The strength of Ransby's work is in her detailed accounting of Baker's political life, accompanied by an analysis of Black struggle in the 20th century.The Crisis
The definitive biography of one of America's most important civil rights leaders in the twentieth century.Religious Studies Review
Ella Baker was an unsung hero and intellectual giant of the black freedom struggle of the twentieth century.

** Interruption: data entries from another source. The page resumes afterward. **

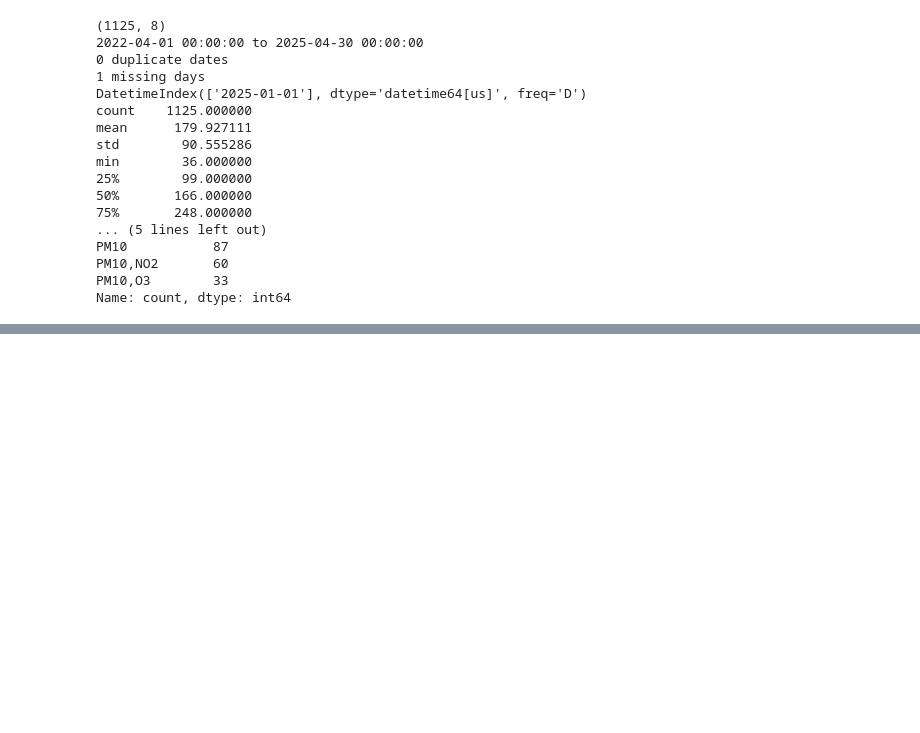
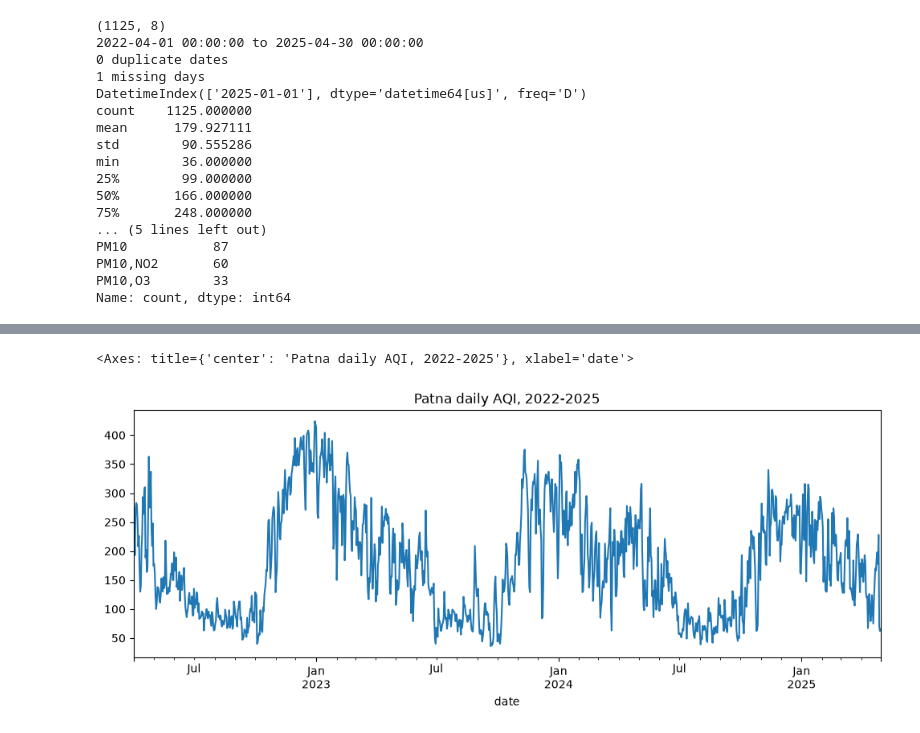
Before and after one commit to Aryan-Wrks/aqi-forecaster, a Jupyter notebook: notebooks/explore.ipynb, the cells around one changed output, grey strips where cells are left out. Saved outputs shown, nothing was run; the diff lists cells and outputs as text; code cells hidden in the pictures; blank space fills up the shorter version.

Commit message:
Week 1 Day 3: gap analysis and clean dataset

```diff
--- a/notebooks/explore.ipynb
+++ b/notebooks/explore.ipynb
@@ -130,3 +130,13 @@ PM10           87
 PM10,NO2       60
 PM10,O3        33
 Name: count, dtype: int64
+# %%
+aqi = patna_new[["aqi_value", "number_of_monitoring_stations", "prominent_pollutants"]].copy()
+
+full_index = pd.date_range(aqi.index.min(), aqi.index.max(), freq="D")
+aqi = aqi.reindex(full_index)
+aqi.index.name = "date"
+
+print(len(aqi), "days in calendar")
+print(aqi["aqi_value"].isna().sum(), "missing AQI values")
+print(aqi.loc["2024-12-29":"2025-01-04", "aqi_value"])
@@ -132,0 +155,9 @@ Name: count, dtype: int64
+# %%
+aqi["was_filled"] = aqi["aqi_value"].isna()      # remember which days we filled
+
+aqi["aqi_value"] = aqi["aqi_value"].interpolate(limit=3)
+aqi["number_of_monitoring_stations"] = aqi["number_of_monitoring_stations"].ffill(limit=3)
+aqi["prominent_pollutants"] = aqi["prominent_pollutants"].ffill(limit=3)
+
+print(aqi.isna().sum())
+print(aqi["was_filled"].sum(), "day(s) filled")
@@ -132,0 +208,6 @@ Name: count, dtype: int64
+# %%
+aqi.to_csv("../data/patna_clean.csv")
+aqi["aqi_value"].plot(figsize=(12, 4), title="Patna daily AQI, 2022-2025")
+# %% [output]
+<Axes: title={'center': 'Patna daily AQI, 2022-2025'}, xlabel='date'>
+[figure, added]
```
Also changed, not shown: parts of 6 cells of this notebook, 1 other file.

Ransby's biography is a magnificent and timely reminder that Baker's visionary voice, eloquent democratic silences, and unflinching faith in the power of ordinary people are much needed guides for the twenty-first century as well.Lani Guinier, Harvard University
Ransby offers the grit and gleam of Baker's practical humanist vision of participatory democracy. . . . Ransby's is a remarkable biography worthy of her remarkable subject. Essential for all biography, civil rights, community organizing, feminism, and 20th century U.S. or black history collections.Library Journal
This book is worthy of its subject, giving us a rich and vivid portrait of the ultimate critical citizen, inviting us to ask ever more fundamental questions about democracy and about our own capacity for building it.Southern Cultures
Most Helpful Customer Reviews
This book was engaging from start to finish. After reading this book I became so familiar with many of the civil rights leaders. The book encouraged me to bring the struggle of my people to my 10 year son and open his mind to his history.